All that aside, if you have the patience and some experience then by all means have a crack at it. If you have some spare dough I would highly recommend getting a professional to take care of it. It will be quick, clean and a higher quality product.
Of all the things we did, tinting the windows had the biggest impact by far on the inside temperature. The curtains and insulation did helped a lot, and combined it made a world of difference.
These are the major jobs we did to our bus to improve the temperature, however there is plenty more you can do to avoid melting if you don’t have air conditioning, which will really make a difference.
If possible, park your vehicle in a position where it can catch any little breeze. Even a slight one can make a huge difference. A good thing to remember is that it is always a little cooler near water.
If you have hatches or whirly-birds, make fly screen covers for the ceiling and let the hot air escape. Install mozzie screens on doors and windows so that you can take advantage of crossflow ventilation without being eaten alive. We got these magnetic flyscreen curtains from bunnings, only $9.90 per set. They fit a standard door and can easily be converted to a bus or RV doorway using velcro.
Portable fans are great and can be charged via solar panels, USB, power banks or battery and are much more energy efficient than conventional 240v ones. We bought the boys one each of these personal fan & light combos for Christmas, and they were fantastic. If you are in the market for one they are currently $16 off via this link. You’re welcome 🙂
To further keep you chilled, a cooling head buff is awesome in the hot weather. It works by evaporation and is chemical free. The advances in textile technology means that it remains up to 30% cooler than your skin temperature. Cool! They are stretchy and can be wrapped in endless ways to keep you temperature down. And they look super cute to 😉
Lastly, if you are not desperate for direct sun to charge solar panels, park up in the shade. Always check the type of trees you are under for white ant activity, or signs that they may be limb droppers ie: lots of large debris around, ‘widow makers’ hanging in trees etc.
Although extreme temps can be uncomfortable, a combination of the above ideas can make a world of difference. We were able to get baby to sleep with the help of a small 12v fan during a record 47+ degree Australian summer heatwave. Having said all that, we plan on saving up and installing reverse cycle airconditioning in our bus before next summer. With all of the work we’ve done to insulate our bus, we will only have to run it on a very low setting which will save precious power from our solar setup.

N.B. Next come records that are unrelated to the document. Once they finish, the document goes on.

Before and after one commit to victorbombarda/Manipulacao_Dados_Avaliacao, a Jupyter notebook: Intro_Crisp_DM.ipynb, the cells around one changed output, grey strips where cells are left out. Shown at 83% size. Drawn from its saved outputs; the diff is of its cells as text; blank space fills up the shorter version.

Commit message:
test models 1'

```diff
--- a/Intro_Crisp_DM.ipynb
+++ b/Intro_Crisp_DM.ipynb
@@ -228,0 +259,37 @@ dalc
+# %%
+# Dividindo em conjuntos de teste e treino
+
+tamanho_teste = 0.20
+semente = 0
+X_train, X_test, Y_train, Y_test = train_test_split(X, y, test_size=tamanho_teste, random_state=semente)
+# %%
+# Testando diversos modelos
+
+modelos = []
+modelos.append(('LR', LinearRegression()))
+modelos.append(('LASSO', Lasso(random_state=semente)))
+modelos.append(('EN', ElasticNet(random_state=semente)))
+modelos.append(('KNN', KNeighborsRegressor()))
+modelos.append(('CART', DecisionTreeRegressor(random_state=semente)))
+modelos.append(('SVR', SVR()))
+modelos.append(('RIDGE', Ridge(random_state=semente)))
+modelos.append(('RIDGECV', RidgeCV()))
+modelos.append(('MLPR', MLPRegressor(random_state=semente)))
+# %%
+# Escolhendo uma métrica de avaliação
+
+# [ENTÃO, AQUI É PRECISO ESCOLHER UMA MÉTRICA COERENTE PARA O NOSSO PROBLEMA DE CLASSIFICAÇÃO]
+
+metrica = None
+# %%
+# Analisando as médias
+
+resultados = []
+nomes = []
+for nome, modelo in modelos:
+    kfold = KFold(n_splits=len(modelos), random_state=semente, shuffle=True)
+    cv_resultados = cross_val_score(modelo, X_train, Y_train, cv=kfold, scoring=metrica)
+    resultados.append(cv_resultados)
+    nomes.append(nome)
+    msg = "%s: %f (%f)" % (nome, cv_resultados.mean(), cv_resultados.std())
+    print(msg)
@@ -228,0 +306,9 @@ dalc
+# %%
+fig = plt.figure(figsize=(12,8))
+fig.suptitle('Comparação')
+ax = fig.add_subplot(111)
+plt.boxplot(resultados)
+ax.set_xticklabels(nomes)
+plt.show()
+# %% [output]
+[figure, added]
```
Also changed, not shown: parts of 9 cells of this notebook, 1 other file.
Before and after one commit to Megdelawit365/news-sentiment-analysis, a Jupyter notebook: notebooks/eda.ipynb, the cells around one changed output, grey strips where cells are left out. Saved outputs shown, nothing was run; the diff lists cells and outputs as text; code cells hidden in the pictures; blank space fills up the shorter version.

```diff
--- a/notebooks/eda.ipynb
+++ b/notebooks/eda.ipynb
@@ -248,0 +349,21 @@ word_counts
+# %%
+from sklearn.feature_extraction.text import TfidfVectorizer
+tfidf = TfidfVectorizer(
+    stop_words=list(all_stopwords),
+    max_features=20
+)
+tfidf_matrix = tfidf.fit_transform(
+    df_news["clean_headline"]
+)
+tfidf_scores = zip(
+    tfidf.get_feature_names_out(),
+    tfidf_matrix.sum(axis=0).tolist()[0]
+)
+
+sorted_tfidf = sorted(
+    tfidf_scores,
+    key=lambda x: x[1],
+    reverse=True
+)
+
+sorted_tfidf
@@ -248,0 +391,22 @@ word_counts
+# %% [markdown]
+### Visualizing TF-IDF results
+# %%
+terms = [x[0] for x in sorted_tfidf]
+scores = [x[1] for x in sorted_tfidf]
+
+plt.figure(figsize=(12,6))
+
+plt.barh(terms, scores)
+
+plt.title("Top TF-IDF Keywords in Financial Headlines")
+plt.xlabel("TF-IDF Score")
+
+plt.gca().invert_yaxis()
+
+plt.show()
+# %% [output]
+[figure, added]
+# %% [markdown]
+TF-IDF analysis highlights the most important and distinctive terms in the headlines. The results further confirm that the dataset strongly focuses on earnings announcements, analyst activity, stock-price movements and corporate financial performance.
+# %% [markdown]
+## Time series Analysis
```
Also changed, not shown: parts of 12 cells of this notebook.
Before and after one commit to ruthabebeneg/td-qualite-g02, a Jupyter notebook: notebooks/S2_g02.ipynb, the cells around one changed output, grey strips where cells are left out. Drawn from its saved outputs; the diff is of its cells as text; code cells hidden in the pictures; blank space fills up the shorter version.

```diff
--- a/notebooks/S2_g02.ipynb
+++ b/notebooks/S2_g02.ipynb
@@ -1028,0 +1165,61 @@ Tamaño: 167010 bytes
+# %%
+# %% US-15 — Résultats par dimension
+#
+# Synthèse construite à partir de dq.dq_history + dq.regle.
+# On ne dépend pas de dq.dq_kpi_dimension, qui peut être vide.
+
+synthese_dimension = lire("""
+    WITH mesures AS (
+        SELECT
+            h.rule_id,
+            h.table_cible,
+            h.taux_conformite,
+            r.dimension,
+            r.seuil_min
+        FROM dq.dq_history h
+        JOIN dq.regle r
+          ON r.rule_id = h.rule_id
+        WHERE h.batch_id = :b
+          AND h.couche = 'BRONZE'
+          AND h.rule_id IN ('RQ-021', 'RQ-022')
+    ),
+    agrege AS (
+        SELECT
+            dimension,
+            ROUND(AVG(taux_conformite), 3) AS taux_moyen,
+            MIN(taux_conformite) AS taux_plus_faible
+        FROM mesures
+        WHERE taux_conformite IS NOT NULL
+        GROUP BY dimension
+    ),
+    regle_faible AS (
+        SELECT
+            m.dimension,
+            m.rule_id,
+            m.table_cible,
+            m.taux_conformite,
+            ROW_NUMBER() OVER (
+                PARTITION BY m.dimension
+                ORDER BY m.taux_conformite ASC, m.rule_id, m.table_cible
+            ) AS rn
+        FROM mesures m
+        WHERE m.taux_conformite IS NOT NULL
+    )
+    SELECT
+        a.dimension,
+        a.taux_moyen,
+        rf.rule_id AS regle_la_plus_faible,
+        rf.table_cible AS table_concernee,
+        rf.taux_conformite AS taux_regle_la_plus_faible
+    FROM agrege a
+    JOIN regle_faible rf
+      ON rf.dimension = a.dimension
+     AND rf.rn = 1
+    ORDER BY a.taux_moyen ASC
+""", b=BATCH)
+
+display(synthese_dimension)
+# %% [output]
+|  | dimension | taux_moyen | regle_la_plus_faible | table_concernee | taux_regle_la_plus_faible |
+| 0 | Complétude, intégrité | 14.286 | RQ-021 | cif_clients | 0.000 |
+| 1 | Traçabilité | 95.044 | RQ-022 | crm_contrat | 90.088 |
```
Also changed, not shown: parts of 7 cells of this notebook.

Read more about how we power our tiny home on wheels for a family of 5 entirely off grid here. (coming soon)
Until next time, safe travels!